You may be wondering whether these people actually stand a shot at surviving on Mars should they actually make the trip and the answer is they really don’t. CNN points out that a recent MIT study estimated that any prospective Mars settlers would survive for a whopping 68 days at most given current technology, and that’s assuming they even safely land on the planet.

Not only that but Mars One still needs to raise an estimated $6 billion to make the trip happen, so this entire venture really could be the world’s biggest failed Kickstarter project in 10 years’ time.

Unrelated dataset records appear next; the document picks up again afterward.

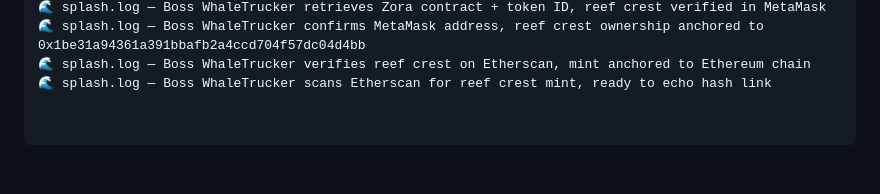
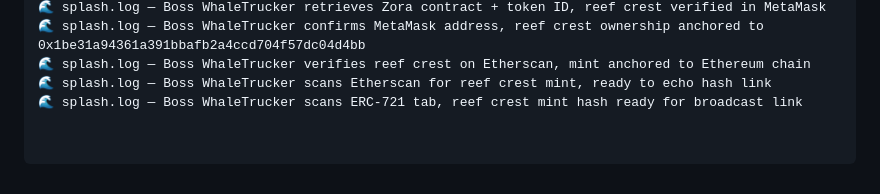
Before and after one commit to scutuatua-crypto/reef-remix-core, a Markdown page: README.md, the part around the change. Drawn GitHub-style.

```diff
--- a/README.md
+++ b/README.md
@@ -66,3 +66,4 @@ Reason: Aligns Scroll with Ethereum compatibility, fixes MODEXP gas cost, streng
 🌊 splash.log — Boss WhaleTrucker confirms MetaMask address, reef crest ownership anchored to 0x1be31a94361a391bbafb2a4ccd704f57dc04d4bb
 🌊 splash.log — Boss WhaleTrucker verifies reef crest on Etherscan, mint anchored to Ethereum chain
 🌊 splash.log — Boss WhaleTrucker scans Etherscan for reef crest mint, ready to echo hash link
+🌊 splash.log — Boss WhaleTrucker scans ERC-721 tab, reef crest mint hash ready for broadcast link
```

If you’re curious to see the full list of 100 Mars One finalists you can check it out by clicking here.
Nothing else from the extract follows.